However, recent studies suggest that, indeed, maltreatment of children is more common amongst families experiencing financial hardship. For example, a study (Lefebvre et al. 2013) found that children from such families were at double the risk of being mistreated compared to the ‘average child.’

Gelles’ Social Psychological Model Of The Causes Of Childhood Abuse

Gelles suggested there were three main categories of stress:

  1. Stress between parents (e.g. constant conflict between the two parents).
  2. Structural stress (this kind of stress, according to Gelles, included, for instance, unemployment and a large number of children)
  3. Child-produced stress (e.g an unwanted child)

Gelles also acknowledges that stress is not the only cause of child maltreatment and that other factors need to be taken into consideration such as the culture and society within which the family exists as well as the parents’ own childhoods (i.e. were they themselves abused and/or neglected?).

 

REFERENCES:

Richard Gelles. Child abuse and social pathology. A sociological critique and reformulation. American Journal of Orthopsychiatry, 43 (July 1973)pp.617-619

Rachael Lefebvre. et al., Examining the Relationship between Economic Hardship and Child Maltreatment Using Data from the Ontario Incidence Study of Reported Child Abuse and Neglect-2013 (OIS-2013). Scott J. Hunter, Academic Editor

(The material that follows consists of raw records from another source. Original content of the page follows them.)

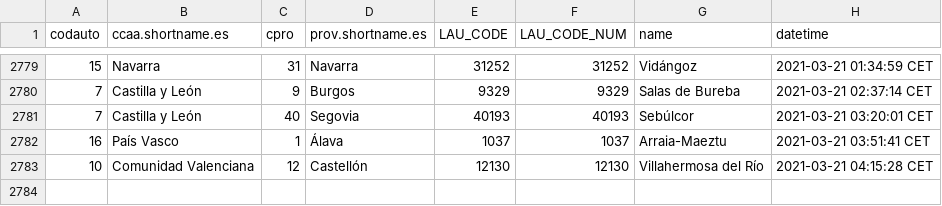
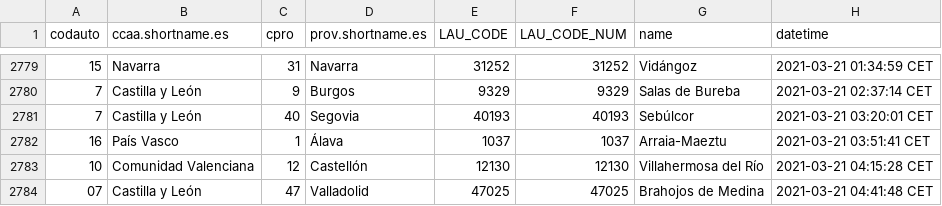
Before and after one commit to dieghernan/spain-munic-bot, a CSV file: assets/datalog.csv, drawn as a sheet; only a part is shown, gaps mark what is left out; the diff names each change by its address in the sheet, - before the commit and + after, or states it on an @@ line.

```diff
--- a/assets/datalog.csv
+++ b/assets/datalog.csv
+row 2784: 07 | Castilla y León | 47 | Valladolid | 47025 | 47025 | Brahojos de Medina | 2021-03-21 04:41:48 CET
```
Also changed, not shown: 7 other files.
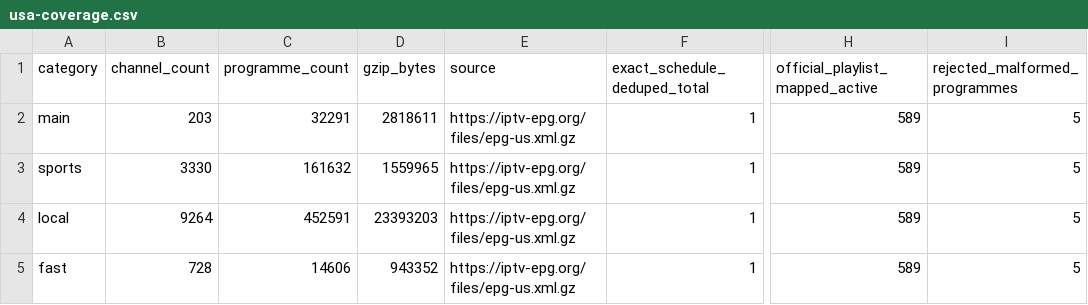
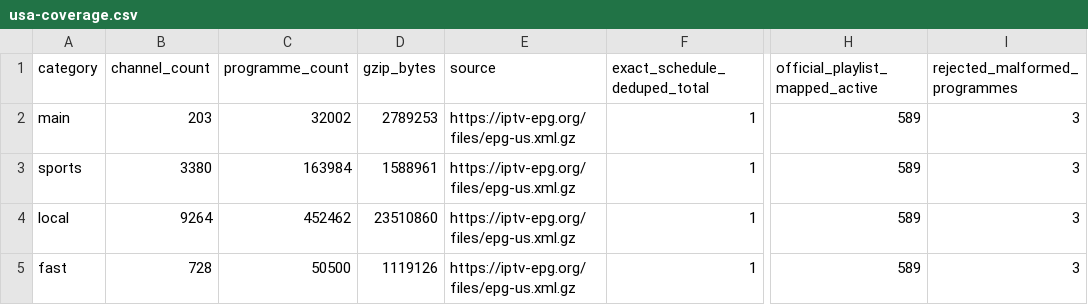
Before and after one commit to Kaimandura/epg-de, a CSV file: reports/usa-coverage.csv, drawn as a sheet; only a part is shown, gaps mark what is left out; the diff names each change by its address in the sheet, - before the commit and + after, or states it on an @@ line.

```diff
--- a/reports/usa-coverage.csv
+++ b/reports/usa-coverage.csv
-C2 (programme_count): 32291
+C2 (programme_count): 32002
-D2 (gzip_bytes): 2818611
+D2 (gzip_bytes): 2789253
-I2:I5 (rejected_malformed_programmes): 5
+I2:I5 (rejected_malformed_programmes): 3
-B3 (channel_count): 3330
+B3 (channel_count): 3380
-C3 (programme_count): 161632
+C3 (programme_count): 163984
-D3 (gzip_bytes): 1559965
+D3 (gzip_bytes): 1588961
-C4 (programme_count): 452591
+C4 (programme_count): 452462
-D4 (gzip_bytes): 23393203
+D4 (gzip_bytes): 23510860
-C5 (programme_count): 14606
+C5 (programme_count): 50500
-D5 (gzip_bytes): 943352
+D5 (gzip_bytes): 1119126
```
Also changed, not shown: reports/usa-channel-mapping.csv, 5 other files.
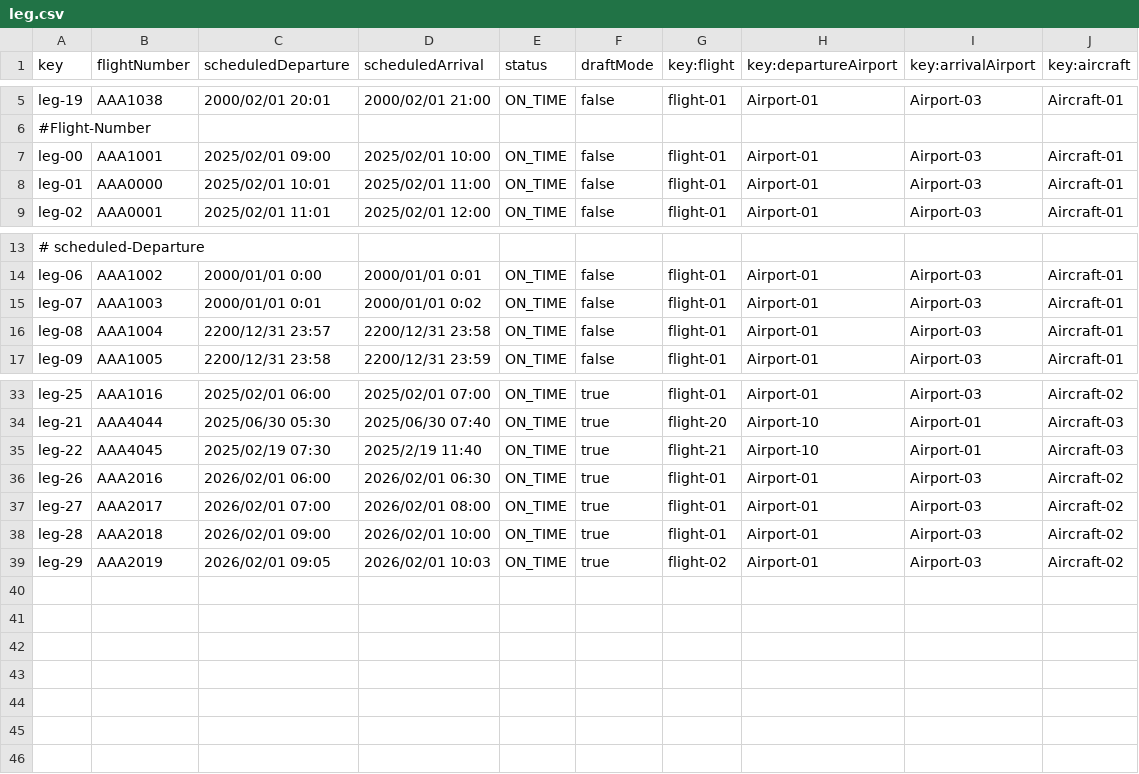
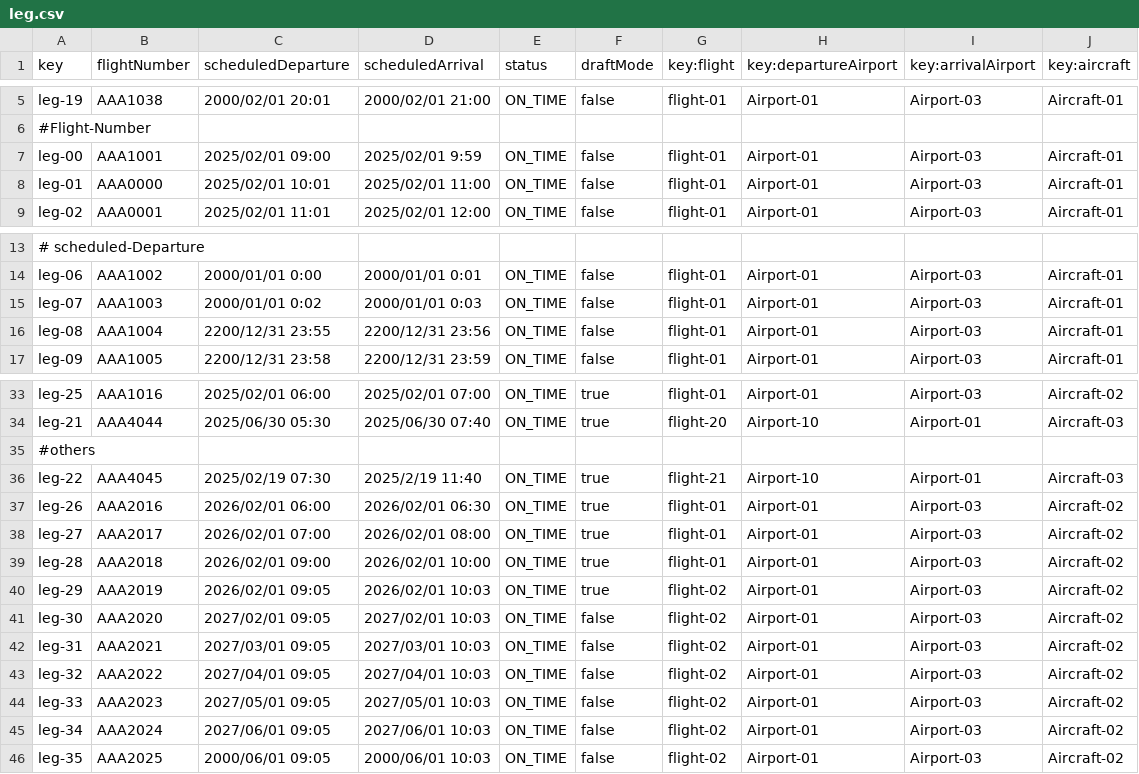
Before and after one commit to paugonpae67/Acme-ANS, a CSV file: src/main/resources/WEB-INF/data/sample/leg.csv, drawn as a sheet; only a part is shown, gaps mark what is left out; the diff names each change by its address in the sheet, - before the commit and + after, or states it on an @@ line.

```diff
--- a/src/main/resources/WEB-INF/data/sample/leg.csv
+++ b/src/main/resources/WEB-INF/data/sample/leg.csv
-D7 (scheduledArrival): 2025/02/01 10:00
+D7 (scheduledArrival): 2025/02/01 9:59
-C15 (scheduledDeparture): 2000/01/01 0:01
+C15 (scheduledDeparture): 2000/01/01 0:02
-D15 (scheduledArrival): 2000/01/01 0:02
+D15 (scheduledArrival): 2000/01/01 0:03
-C16 (scheduledDeparture): 2200/12/31 23:57
+C16 (scheduledDeparture): 2200/12/31 23:55
-D16 (scheduledArrival): 2200/12/31 23:58
+D16 (scheduledArrival): 2200/12/31 23:56
+row 35: #others
+row 41: leg-30 | AAA2020 | 2027/02/01 09:05 | 2027/02/01 10:03 | ON_TIME | false | flight-02 | Airport-01 | Airport-03 | Aircraft-02
+row 42: leg-31 | AAA2021 | 2027/03/01 09:05 | 2027/03/01 10:03 | ON_TIME | false | flight-02 | Airport-01 | Airport-03 | Aircraft-02
+row 43: leg-32 | AAA2022 | 2027/04/01 09:05 | 2027/04/01 10:03 | ON_TIME | false | flight-02 | Airport-01 | Airport-03 | Aircraft-02
+row 44: leg-33 | AAA2023 | 2027/05/01 09:05 | 2027/05/01 10:03 | ON_TIME | false | flight-02 | Airport-01 | Airport-03 | Aircraft-02
+row 45: leg-34 | AAA2024 | 2027/06/01 09:05 | 2027/06/01 10:03 | ON_TIME | false | flight-02 | Airport-01 | Airport-03 | Aircraft-02
+row 46: leg-35 | AAA2025 | 2000/06/01 09:05 | 2000/06/01 10:03 | ON_TIME | false | flight-02 | Airport-01 | Airport-03 | Aircraft-02
```
Also changed, not shown: src/main/resources/WEB-INF/data/sample/flightAssignment.csv, 13 other files.
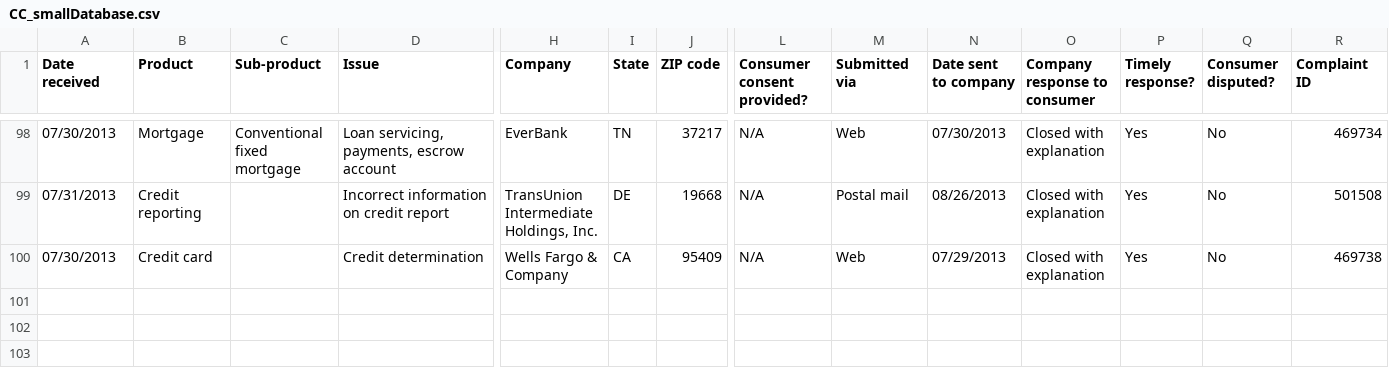
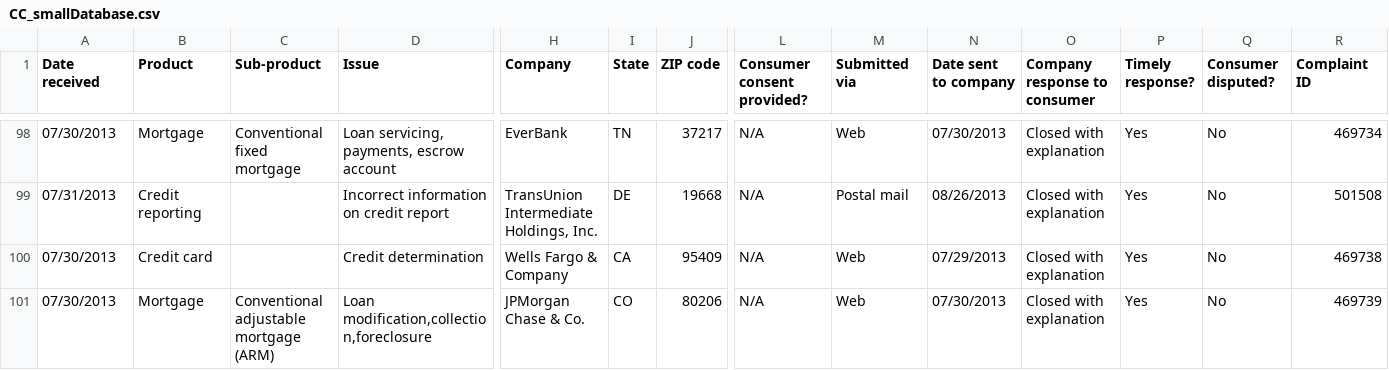
Before and after one commit to CyberTropic/2XB3GroupProject, a CSV file: resources/CC_smallDatabase.csv, drawn as a sheet; only a part is shown, gaps mark what is left out; rows hold the shown columns only; the diff names each change by its address in the sheet, - before the commit and + after, or states it on an @@ line.

Commit message:
Update CC_smallDatabase.csv
Added 100th line  for consistency

```diff
--- a/resources/CC_smallDatabase.csv
+++ b/resources/CC_smallDatabase.csv
+row 101: 07/30/2013 | Mortgage | Conventional adjustable mortgage (ARM) | Loan modification,collection,foreclosure | JPMorgan Chase & Co. | CO | 80206 | N/A | Web | 07/30/2013 | Closed with explanation | Yes | No | 469739
```
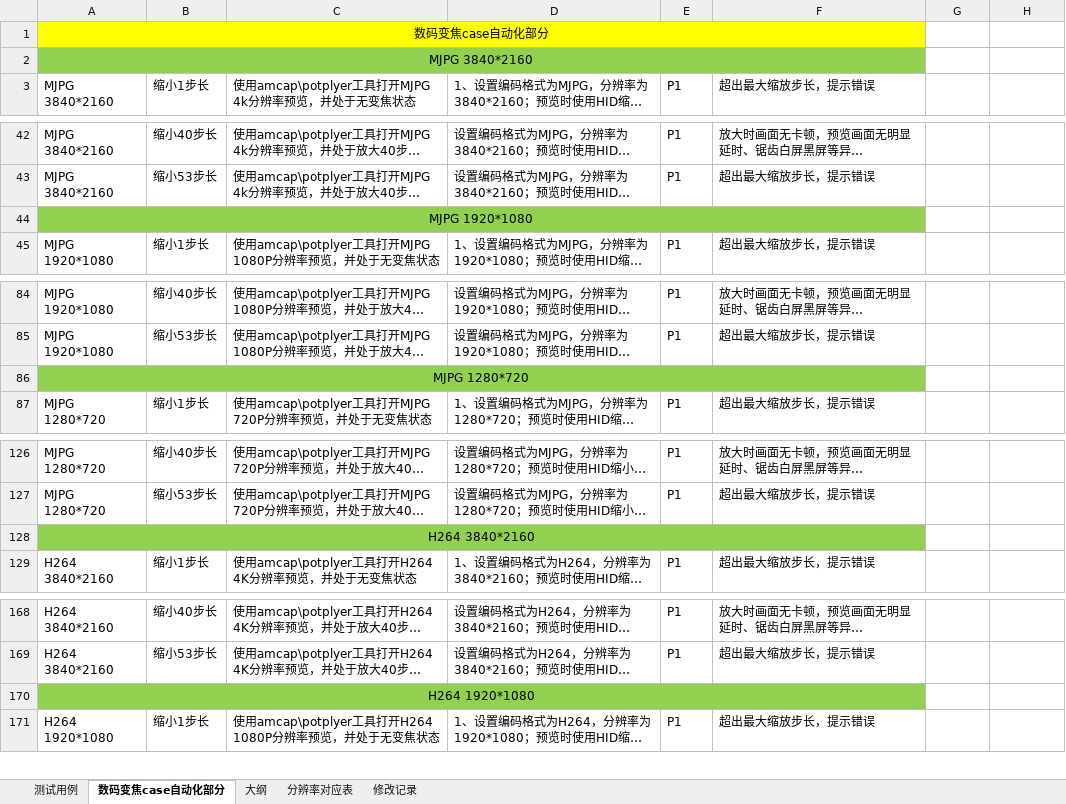
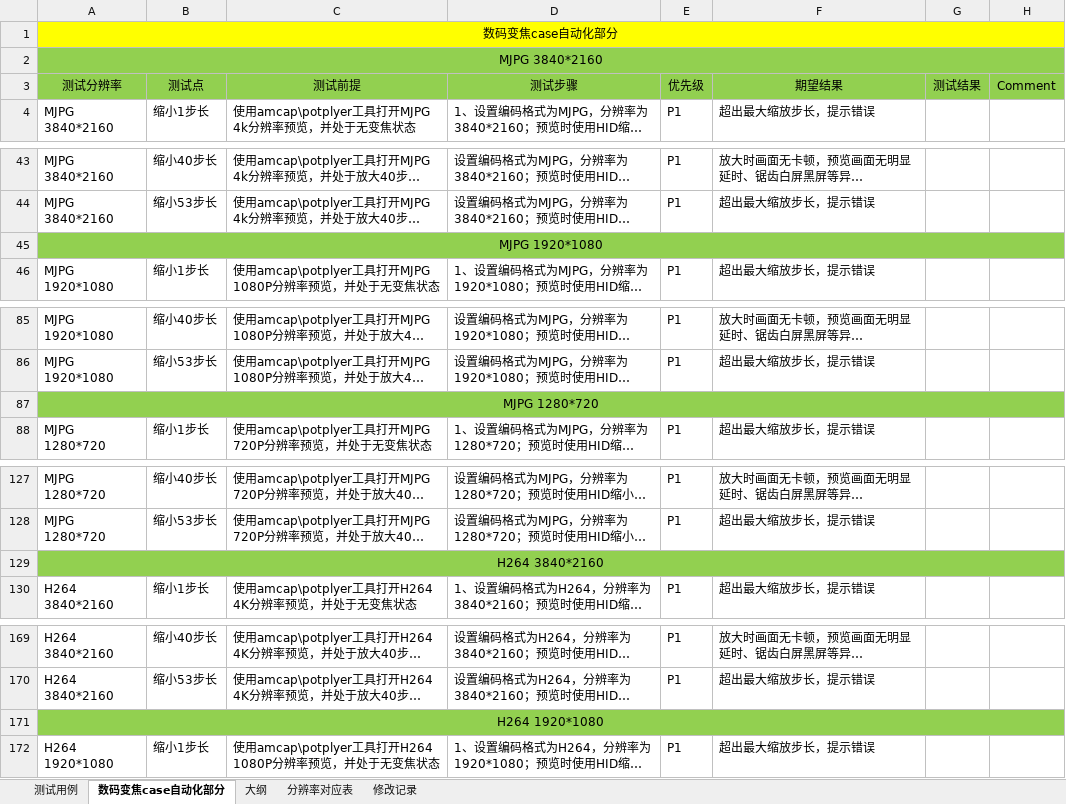
Before and after one commit to Hanlen520/pythonProject_seevision, an Excel workbook: twoDproject/digitalZoom/doc/数码变焦测试用例V2.0.xlsx, sheet 数码变焦case自动化部分, drawn as a sheet; only a part is shown, gaps mark what is left out; long unchanged cells end in …; values as stored, in another font and other column widths than the file's, no borders; removed rows and columns are numbered as before the commit, all else as after; the diff covers the shown part only; the diff names each change by its address in the sheet, - before the commit and + after, or states it on an @@ line.

```diff
--- a/twoDproject/digitalZoom/doc/数码变焦测试用例V2.0.xlsx (sheet 数码变焦case自动化部分)
+++ b/twoDproject/digitalZoom/doc/数码变焦测试用例V2.0.xlsx (sheet 数码变焦case自动化部分)
-A1:F1 merged
+A1:H1 merged
-G1:H1 fill: none
+G1:H1 fill: #FFFF00
-A2:F2 merged
+A2:H2 merged
-G2:H2 fill: none
+G2:H2 fill: #92D050
+row 3: 测试分辨率 | 测试点 | 测试前提 | 测试步骤 | 优先级 | 期望结果 | 测试结果 | Comment
-A44:F44 merged
+A45:H45 merged
-G45:H45 fill: none
+G45:H45 fill: #92D050
-A86:F86 merged
+A87:H87 merged
-G87:H87 fill: none
+G87:H87 fill: #92D050
-A128:F128 merged
+A129:H129 merged
-G129:H129 fill: none
+G129:H129 fill: #92D050
-A170:F170 merged
+A171:H171 merged
-G171:H171 fill: none
+G171:H171 fill: #92D050
```
Also changed, not shown: cell formats and merged cells elsewhere in this sheet, sheet 测试用例, 1 other file.
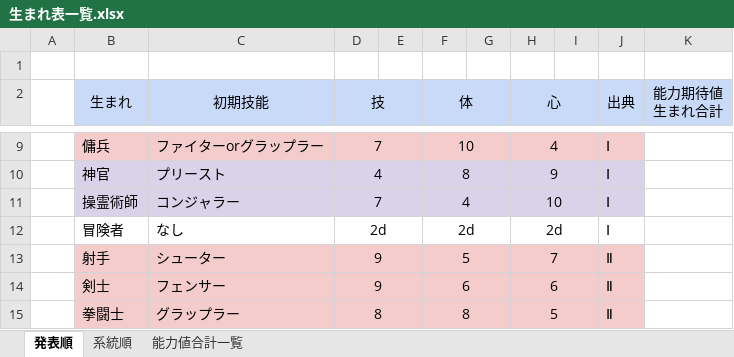
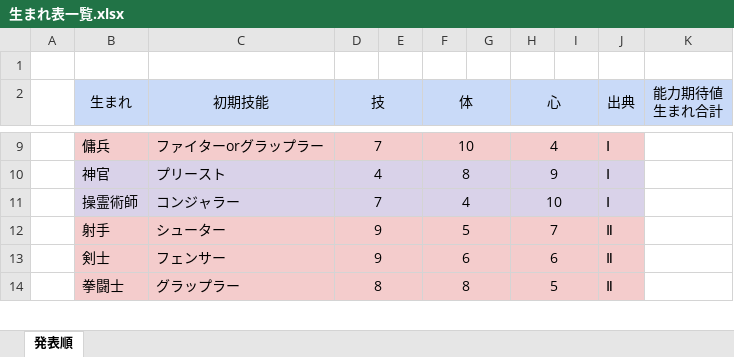
Before and after one commit to asato-hub/sw-umare-hikaku, an Excel workbook: data/生まれ表一覧.xlsx, sheet 発表順, drawn as a sheet; only a part is shown, gaps mark what is left out; values as stored, in another font and other column widths than the file's, no borders; charts and pictures not drawn; the diff names each change by its address in the sheet, - before the commit and + after, or states it on an @@ line.

```diff
--- a/data/生まれ表一覧.xlsx (sheet 発表順)
+++ b/data/生まれ表一覧.xlsx (sheet 発表順)
-sheet tab: 系統順
-sheet tab: 能力値合計一覧
-row 12:  | 冒険者 | なし | 2d |  | 2d |  | 2d |  | Ⅰ
```
Also changed, not shown: charts or pictures, 6 other files.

Stith, Sandra & Liu, Ting & Davies, L. & Boykin, Esther & Alder, Meagan & Harris, Jennifer & Som, Anurag & McPherson, Mary & Dees, J.E.M.E.G.. (2009). Risk factors in child maltreatment: A meta-analytic review of the literature. Aggression and Violent Behavior. 14. 13-29. 10.1016/j.avb.2006.03.006.

David Hosier BSc Hons; MSc; PGDE(FAHE)